Fearing such an outcome, the Uganda Law Society (ULS) last week asked CJ Owiny-Dollo and Justice Kisaakye to avoid a protracted court battle that will leave the Judiciary in disarray. ULS prefers that the matter is settled through mediation.
“When you have such conflicts coming out in the open, they erode public confidence in the Judiciary and if we lose confidence in the Judiciary, where shall we go?” ULS president Bernard Oundo said during the release of the third quarterly rule of law report last week.
Mediation was fronted last year immediately after tempers shot through the roof, with this newspaper reporting that law professor Fredrick Edward Ssempebwa, who had written a letter to the JSC supporting Justice Kisaakye’s candidature for the position of Chief Justice, and former ULS president James Ssebugenyi approaching CJ Owiny-Dollo to see that issue is amicably resolved.
Sources familiar with talks say CJ Owiny-Dollo proposed that Mr Gimara should join Prof Ssempebwa and Ssebugenyi in constituting the mediation team, but this proposal hit a snag when Justice Kisaakye rejected Mr Gimara on ethnic grounds.
“She said Gimara is an Acholi like Justice Owiny-Dollo,” a lawyer who is familiar with the negotiations said on condition of anonymity since he is not allowed to speak on the matter. “The CJ was shocked because he had no problem with Prof Ssempebwa yet he is a Muganda like Justice Kisaakye.”
Sources familiar with negotiations say as much as the CJ has made up his mind for the case to be resolved through litigation, he can give a second thought if Justice Kisaakye apologises.
“The CJ has been very clear that if Justice Kisaakye publicly apologises to him and the Judiciary, then she will get a safe landing,” said a source who spoke on condition of anonymity.
From the wording of the petition, it seems Justice Kisaakye sees herself as a victim and an apology is off the table. This should translate into a long, drawn out battle between the four walls of a courtroom.

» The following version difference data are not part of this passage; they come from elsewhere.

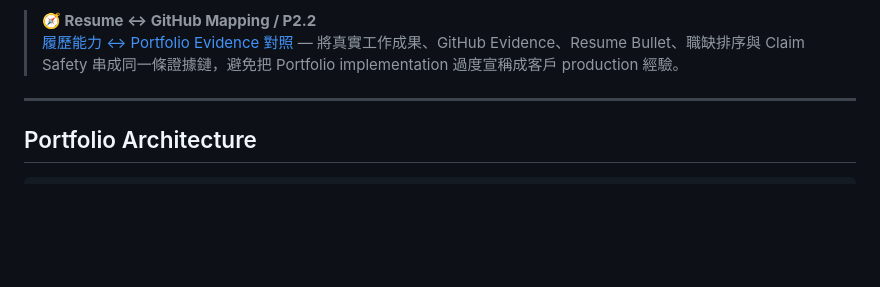
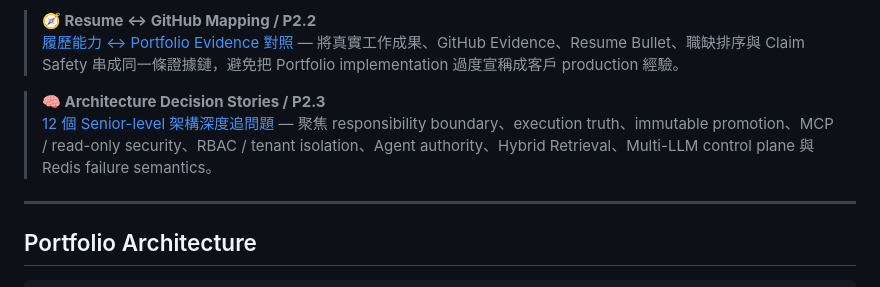
Before and after one commit to kewinall/kewinall, a Markdown page: README.md, the part around the change. Drawn GitHub-style; blank space fills up the shorter version.

Commit message:
docs: link P2.3 architecture decision stories

```diff
--- a/README.md
+++ b/README.md
@@ -31,6 +31,9 @@
 
 > **🧭 Resume ↔ GitHub Mapping / P2.2**
 > [履歷能力 ↔ Portfolio Evidence 對照](RESUME_GITHUB_MAPPING.md) — 將真實工作成果、GitHub Evidence、Resume Bullet、職缺排序與 Claim Safety 串成同一條證據鏈，避免把 Portfolio implementation 過度宣稱成客戶 production 經驗。
+
+> **🧠 Architecture Decision Stories / P2.3**
+> [12 個 Senior-level 架構深度追問題](ARCHITECTURE_DECISION_STORIES.md) — 聚焦 responsibility boundary、execution truth、immutable promotion、MCP / read-only security、RBAC / tenant isolation、Agent authority、Hybrid Retrieval、Multi-LLM control plane 與 Redis failure semantics。
 
 ---
 
```
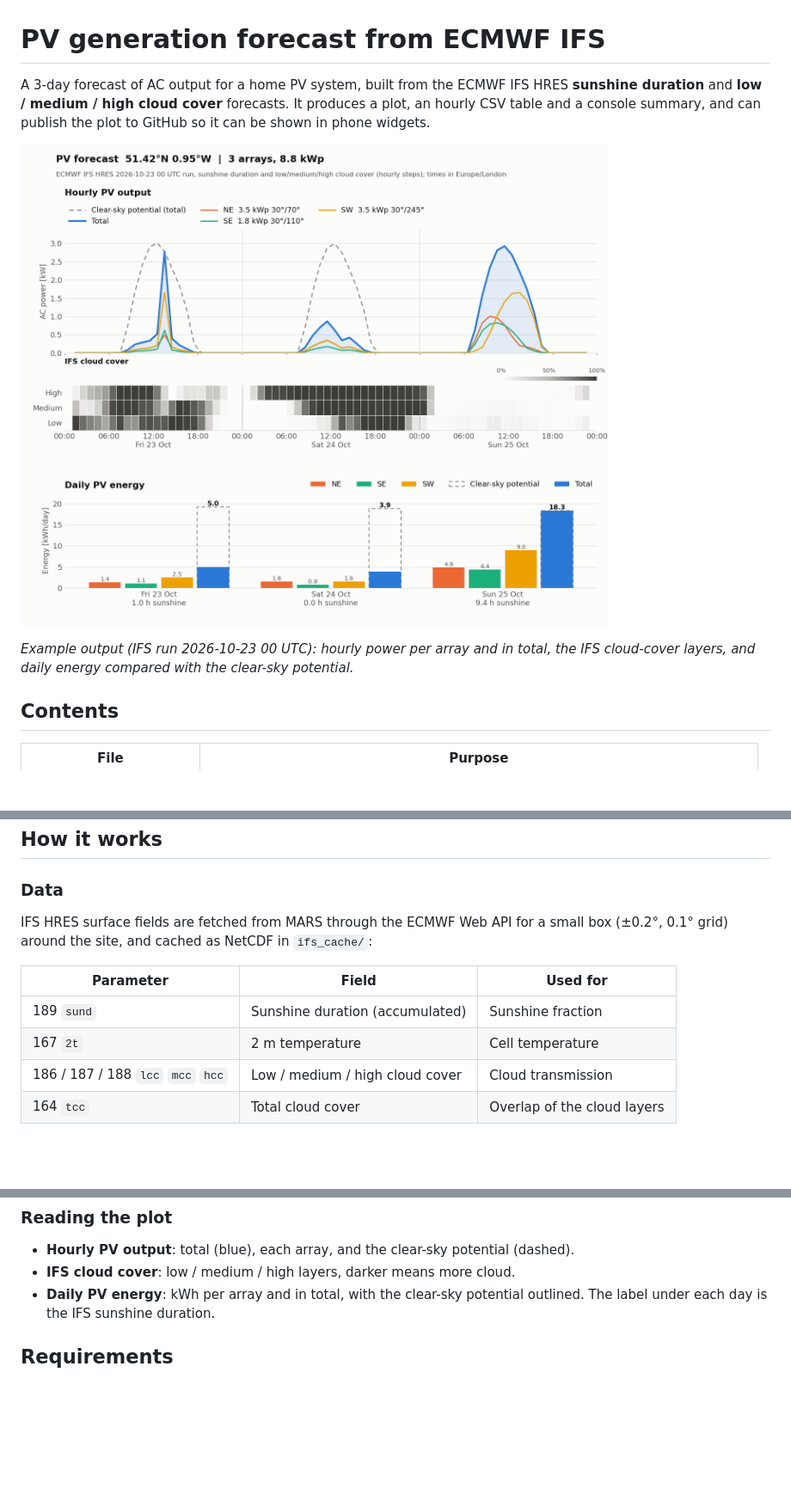
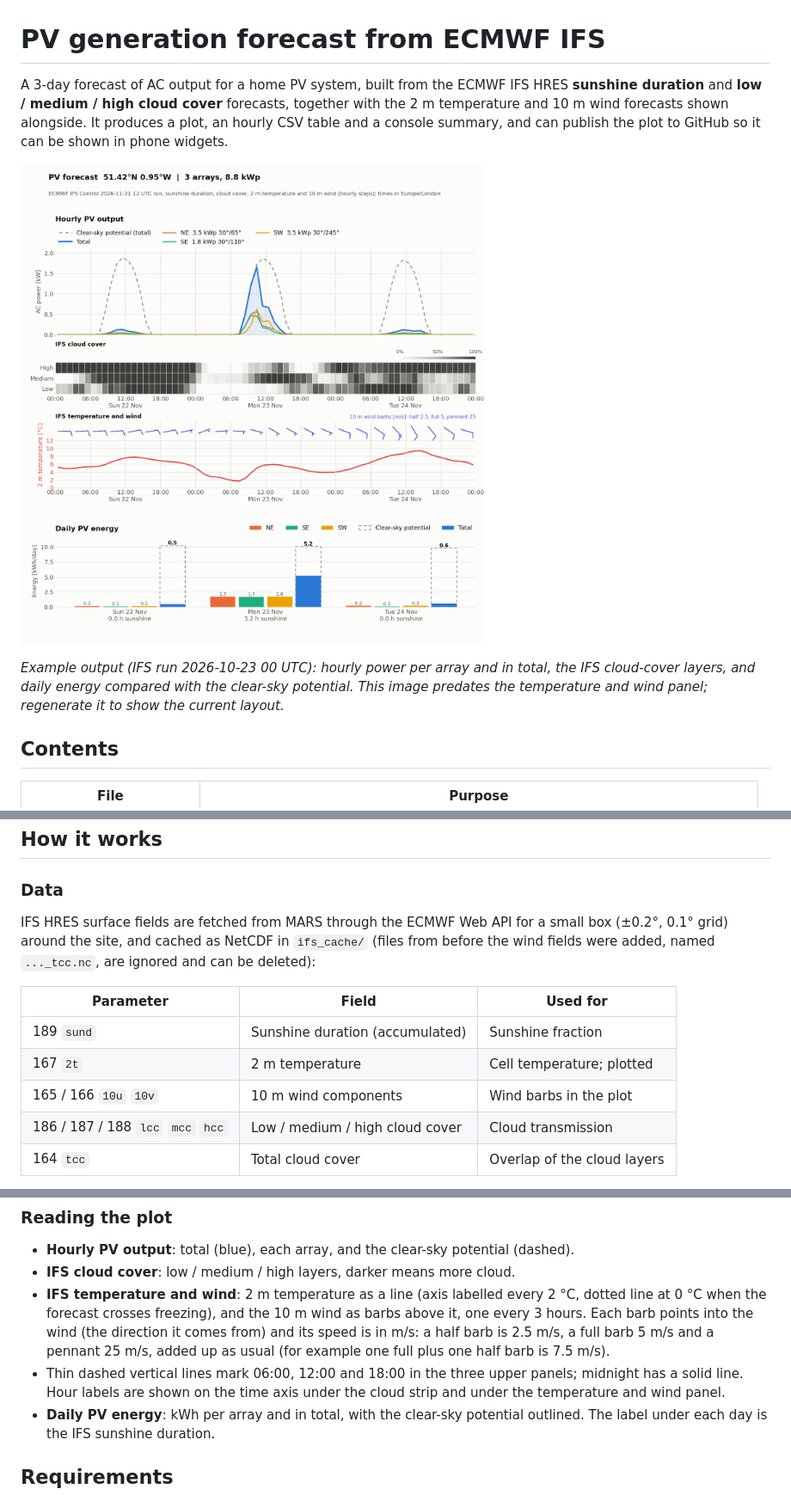
Before and after one commit to ivantsonevsky/PV_generation_forecast, a Markdown page: README.md, 3 parts joined by grey strips. Shown at 86% size. GitHub-like rendering; pictures changed too: pv_forecast.png; blank space fills up the shorter version.

Commit message:
Add 2 m temperature and 10 m wind barbs to the forecast plot; update README

```diff
--- a/README.md
+++ b/README.md
@@ -1,14 +1,16 @@
 # PV generation forecast from ECMWF IFS
 
 A 3-day forecast of AC output for a home PV system, built from the ECMWF IFS HRES
-**sunshine duration** and **low / medium / high cloud cover** forecasts. It produces a
+**sunshine duration** and **low / medium / high cloud cover** forecasts, together with
+the 2 m temperature and 10 m wind forecasts shown alongside. It produces a
 plot, an hourly CSV table and a console summary, and can publish the plot to GitHub so
 it can be shown in phone widgets.
 
 ![PV forecast](pv_forecast.png)
 
 *Example output (IFS run 2026-10-23 00 UTC): hourly power per array and in total, the
-IFS cloud-cover layers, and daily energy compared with the clear-sky potential.*
+IFS cloud-cover layers, and daily energy compared with the clear-sky potential. This
+image predates the temperature and wind panel; regenerate it to show the current layout.*
 
 ## Contents
 
@@ -25,12 +27,15 @@ IFS cloud-cover layers, and daily energy compared with the clear-sky potential.*
 ### Data
 
 IFS HRES surface fields are fetched from MARS through the ECMWF Web API for a small
-box (±0.2°, 0.1° grid) around the site, and cached as NetCDF in `ifs_cache/`:
+box (±0.2°, 0.1° grid) around the site, and cached as NetCDF in `ifs_cache/` (files
+from before the wind fields were added, named `..._tcc.nc`, are ignored and can be
+deleted):
 
 | Parameter | Field | Used for |
 |---|---|---|
 | 189 `sund` | Sunshine duration (accumulated) | Sunshine fraction |
-| 167 `2t` | 2 m temperature | Cell temperature |
+| 167 `2t` | 2 m temperature | Cell temperature; plotted |
+| 165 / 166 `10u` `10v` | 10 m wind components | Wind barbs in the plot |
 | 186 / 187 / 188 `lcc` `mcc` `hcc` | Low / medium / high cloud cover | Cloud transmission |
 | 164 `tcc` | Total cloud cover | Overlap of the cloud layers |
 
@@ -74,6 +79,15 @@ For each forecast interval, evaluated every 5 minutes:
 
 - **Hourly PV output**: total (blue), each array, and the clear-sky potential (dashed).
 - **IFS cloud cover**: low / medium / high layers, darker means more cloud.
+- **IFS temperature and wind**: 2 m temperature as a line (axis labelled every 2 °C,
+  dotted line at 0 °C when the forecast crosses freezing), and the 10 m wind as barbs
+  above it, one every 3 hours. Each barb points into the wind (the direction it comes
+  from) and its speed is in m/s: a half barb is 2.5 m/s, a full barb 5 m/s and a
+  pennant 25 m/s, added up as usual (for example one full plus one half barb is
+  7.5 m/s).
+- Thin dashed vertical lines mark 06:00, 12:00 and 18:00 in the three upper panels;
+  midnight has a solid line. Hour labels are shown on the time axis under the cloud
+  strip and under the temperature and wind panel.
 - **Daily PV energy**: kWh per array and in total, with the clear-sky potential
   outlined. The label under each day is the IFS sunshine duration.
 
```
Also changed, not shown: other parts of README.md (+2 -0 lines), 4 other files.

Cracks in Uganda’s apex court started to emerge last year following the withdrawal of the presidential petition filed by Mr Robert Kyagulanyi Ssentamu, alias Bobi Wine (pictured), after losing the 2021 presidential poll at the hands of President Museveni. After that episode, the Judicial Service Commission (JSC) says it formed a team to investigate what had happened. The team, according to court documents, included detectives from the JSC’s directorate of complaints, investigations and disciplinary affairs.
Last year, the JSC revealed that it received a response from Justice Kisaakye in respect to a complaint lodged by Chief Justice (CJ) Alfonse Owiny-Dollo. The JCS adds that it proceeded to retrieve statements from Justices who were part of the coram that heard the said presidential petition.
Others sounded out included the Judiciary’s public relations officer, advocates who represented parties in the petition, support staff of the Judiciary, security personnel who were deployed the Supreme Court premises that day, the Electoral Commission and the Attorney General.
While the CJ cooperated and added an additional statement, the JSC claims Justice Kisaakye didn’t cooperate.
“I further know that the petitioner (Kisaakye) declined to record an additional statement, stating that she had nothing useful to add to the previous statement. The petitioner stated that information that the fifth respondent was still seeking from her is in the public domain,” Mr Julius Mwebembezi, a registrar with JSC, revealed in an affidavit that supports JSC’s defence.
Mr Mwebembezi’s affidavit adds that in July this year, the JSC served both Justice Owiny-Dollo and Justice Kisaakye their preliminary findings. The key takeaway from the preliminary findings was that the JSC was compelled to ask Justice Kisaakye to explain her absence from duty since last September. The issue had been raised by CJ Owiny-Dollo in his additional statement. The JSC claims that rather than address the question posed, Justice Kisaakye opted to serve it with an intention to sue in August.